Activity> Copy every line from the material below that holds "Piercing".

Listed records>

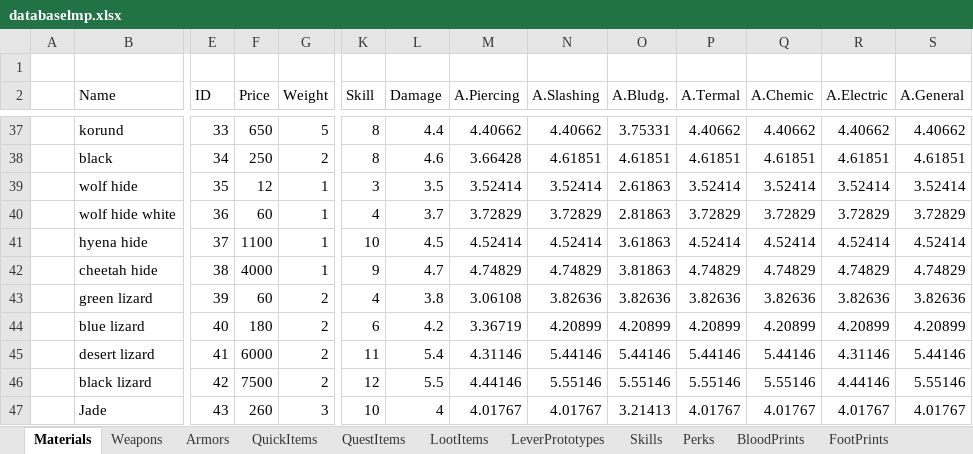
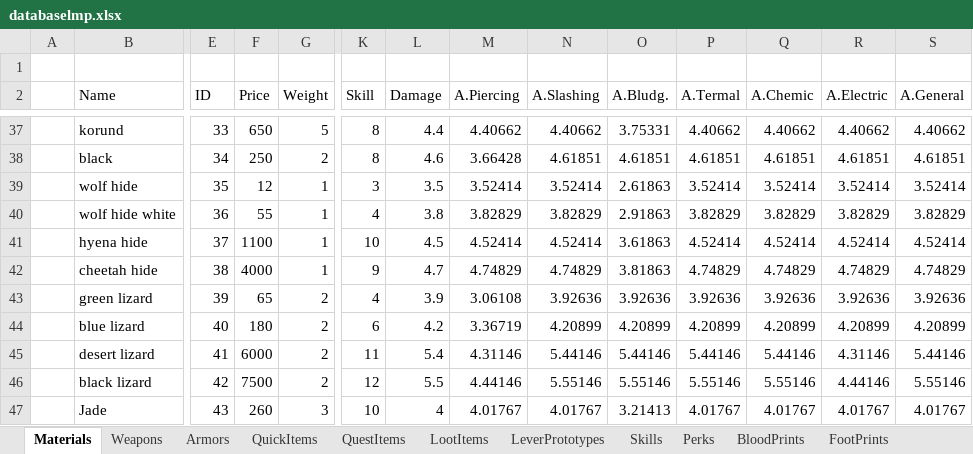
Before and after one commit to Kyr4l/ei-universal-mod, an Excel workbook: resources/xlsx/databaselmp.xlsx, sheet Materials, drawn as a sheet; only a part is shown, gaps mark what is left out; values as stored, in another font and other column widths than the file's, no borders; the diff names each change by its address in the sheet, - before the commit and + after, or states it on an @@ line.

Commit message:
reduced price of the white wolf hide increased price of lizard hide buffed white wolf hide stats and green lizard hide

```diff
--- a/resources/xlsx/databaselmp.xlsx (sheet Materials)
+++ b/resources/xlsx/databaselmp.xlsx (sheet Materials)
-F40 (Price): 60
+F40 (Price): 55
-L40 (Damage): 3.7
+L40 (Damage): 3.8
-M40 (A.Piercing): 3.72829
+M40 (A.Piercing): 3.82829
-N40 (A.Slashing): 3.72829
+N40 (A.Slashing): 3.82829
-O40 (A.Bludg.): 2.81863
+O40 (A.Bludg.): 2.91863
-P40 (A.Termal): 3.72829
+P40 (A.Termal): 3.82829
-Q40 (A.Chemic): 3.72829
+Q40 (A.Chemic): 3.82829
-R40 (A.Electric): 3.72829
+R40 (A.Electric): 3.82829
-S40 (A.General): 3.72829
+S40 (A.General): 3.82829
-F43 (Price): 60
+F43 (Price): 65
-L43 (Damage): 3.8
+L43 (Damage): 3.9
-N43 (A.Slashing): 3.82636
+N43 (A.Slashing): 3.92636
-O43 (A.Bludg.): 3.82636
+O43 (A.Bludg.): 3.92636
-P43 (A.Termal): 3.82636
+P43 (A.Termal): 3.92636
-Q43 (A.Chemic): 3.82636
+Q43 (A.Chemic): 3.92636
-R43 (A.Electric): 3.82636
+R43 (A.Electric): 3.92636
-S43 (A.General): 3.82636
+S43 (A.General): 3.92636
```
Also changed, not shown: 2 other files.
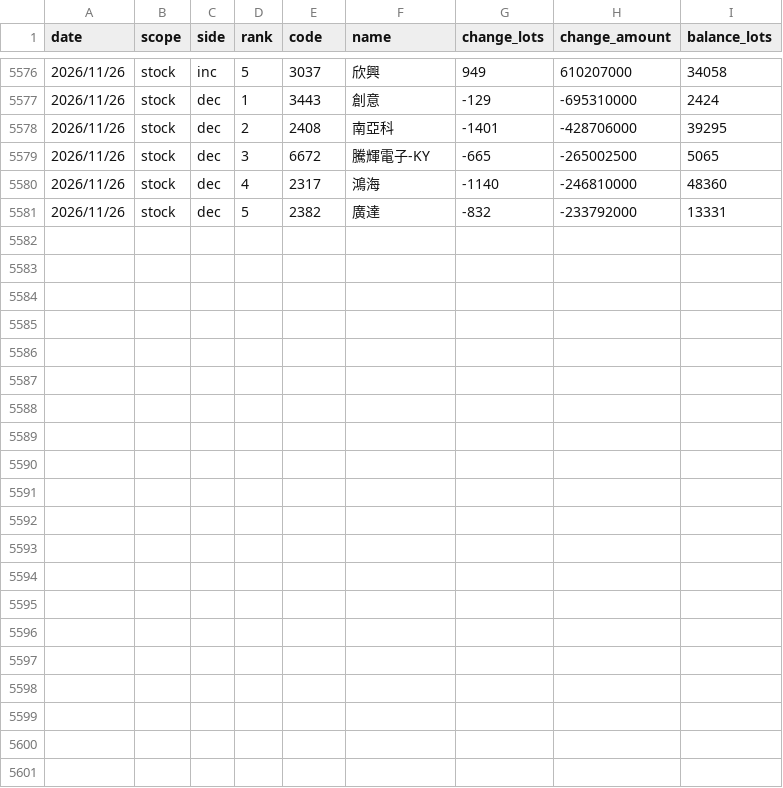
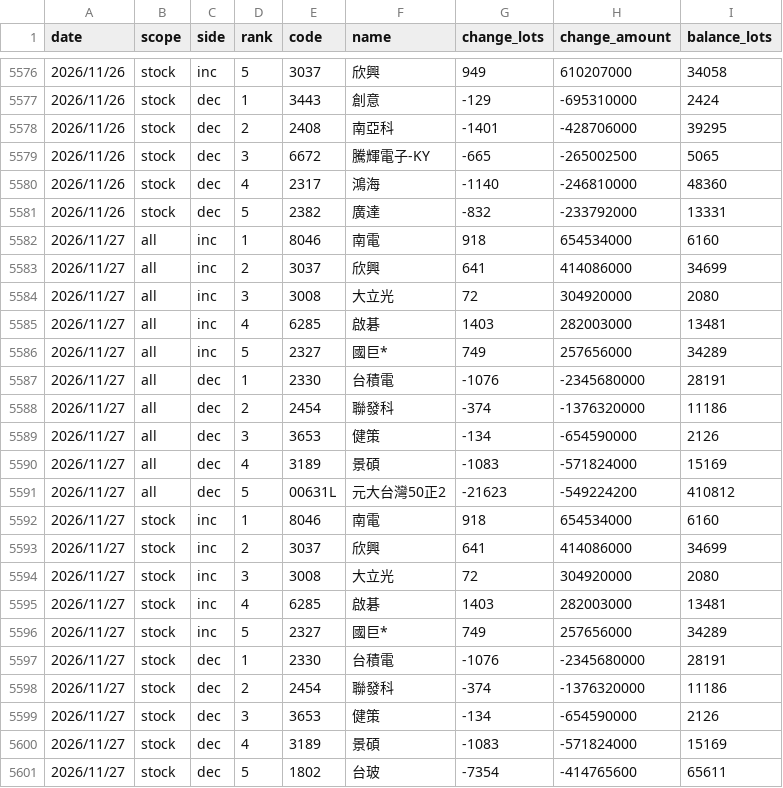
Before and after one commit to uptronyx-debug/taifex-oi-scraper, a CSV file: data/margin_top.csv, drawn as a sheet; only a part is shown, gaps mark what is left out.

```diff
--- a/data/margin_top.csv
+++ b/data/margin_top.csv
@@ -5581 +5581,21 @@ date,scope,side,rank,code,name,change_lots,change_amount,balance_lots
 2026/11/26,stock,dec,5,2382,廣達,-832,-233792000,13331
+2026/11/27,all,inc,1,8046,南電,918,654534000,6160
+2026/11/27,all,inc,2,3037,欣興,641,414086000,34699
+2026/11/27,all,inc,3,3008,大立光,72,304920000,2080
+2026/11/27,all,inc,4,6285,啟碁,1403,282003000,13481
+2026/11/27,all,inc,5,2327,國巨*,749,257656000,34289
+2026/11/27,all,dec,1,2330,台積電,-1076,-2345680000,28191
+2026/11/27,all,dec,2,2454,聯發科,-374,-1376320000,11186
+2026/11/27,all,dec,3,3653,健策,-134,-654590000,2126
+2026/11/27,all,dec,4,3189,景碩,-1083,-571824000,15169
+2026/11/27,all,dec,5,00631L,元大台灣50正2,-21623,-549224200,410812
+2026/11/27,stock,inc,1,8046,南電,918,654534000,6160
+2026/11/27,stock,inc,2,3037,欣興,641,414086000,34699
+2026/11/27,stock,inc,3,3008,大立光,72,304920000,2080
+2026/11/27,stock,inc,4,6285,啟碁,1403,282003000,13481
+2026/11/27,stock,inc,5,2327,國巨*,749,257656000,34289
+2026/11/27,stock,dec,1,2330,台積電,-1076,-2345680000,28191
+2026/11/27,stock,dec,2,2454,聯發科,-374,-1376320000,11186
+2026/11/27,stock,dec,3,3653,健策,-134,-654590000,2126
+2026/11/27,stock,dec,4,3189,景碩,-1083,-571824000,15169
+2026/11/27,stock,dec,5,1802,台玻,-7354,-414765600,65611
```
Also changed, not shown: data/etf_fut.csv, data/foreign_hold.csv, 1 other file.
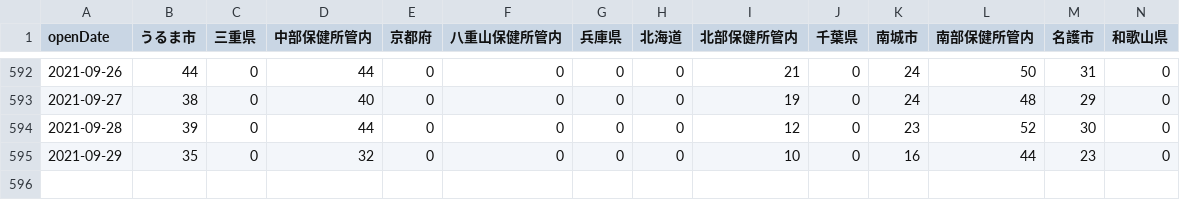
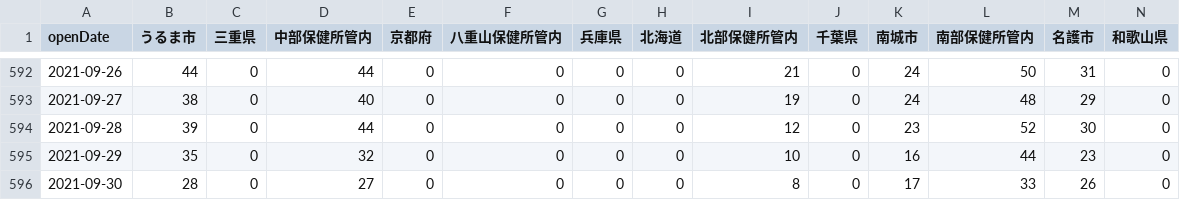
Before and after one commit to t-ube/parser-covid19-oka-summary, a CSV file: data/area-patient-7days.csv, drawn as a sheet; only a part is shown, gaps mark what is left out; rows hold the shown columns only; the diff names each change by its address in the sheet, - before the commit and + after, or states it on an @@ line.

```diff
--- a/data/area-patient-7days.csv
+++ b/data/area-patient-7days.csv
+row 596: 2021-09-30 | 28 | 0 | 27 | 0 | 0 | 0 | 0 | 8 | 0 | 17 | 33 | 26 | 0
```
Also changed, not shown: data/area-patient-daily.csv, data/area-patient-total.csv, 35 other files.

...

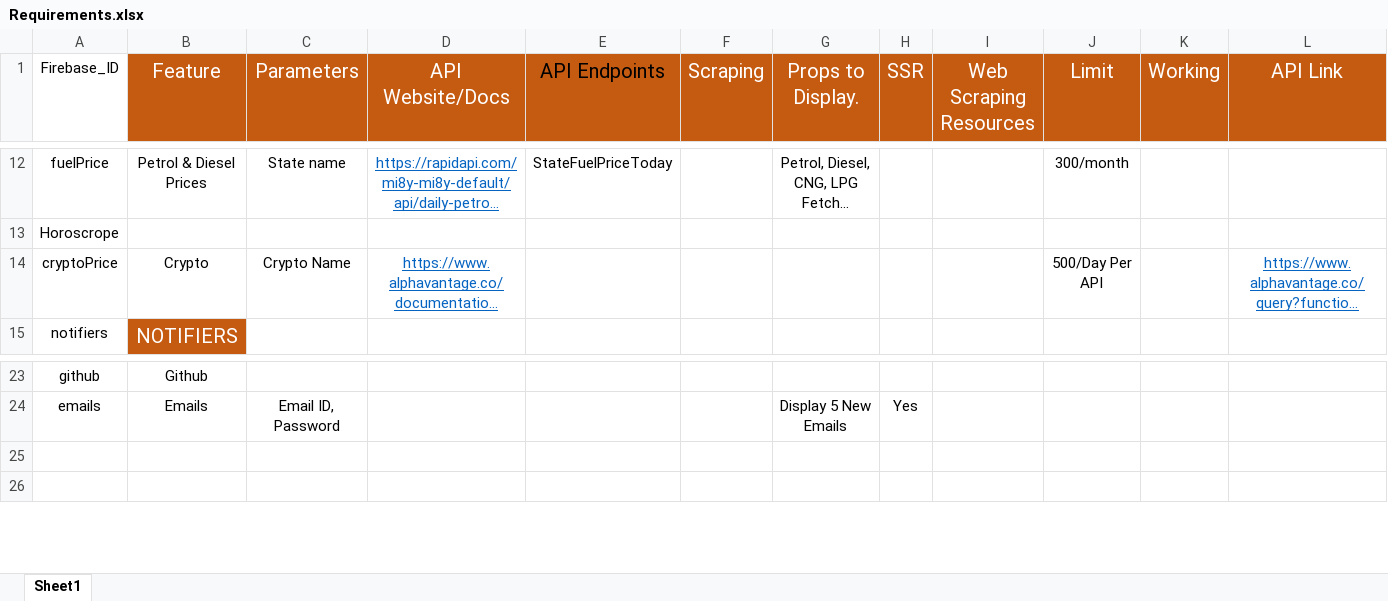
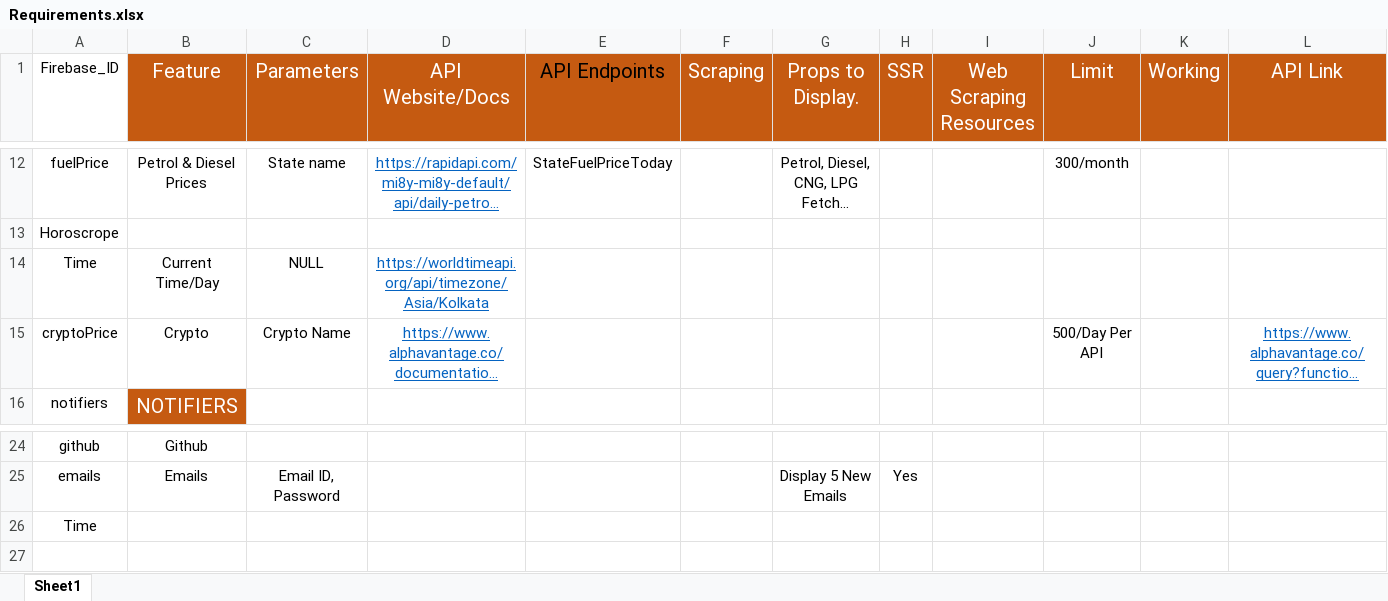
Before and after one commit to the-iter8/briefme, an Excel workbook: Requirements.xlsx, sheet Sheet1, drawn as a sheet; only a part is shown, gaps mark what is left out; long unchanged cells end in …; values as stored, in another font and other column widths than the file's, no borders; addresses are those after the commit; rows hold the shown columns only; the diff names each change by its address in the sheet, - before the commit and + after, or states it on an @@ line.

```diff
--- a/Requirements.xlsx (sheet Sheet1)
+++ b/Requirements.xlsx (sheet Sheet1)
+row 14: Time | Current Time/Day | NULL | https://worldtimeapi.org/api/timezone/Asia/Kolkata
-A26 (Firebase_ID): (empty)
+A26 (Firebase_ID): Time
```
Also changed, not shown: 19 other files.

Your solution>
-M40 (A.Piercing): 3.72829
+M40 (A.Piercing): 3.82829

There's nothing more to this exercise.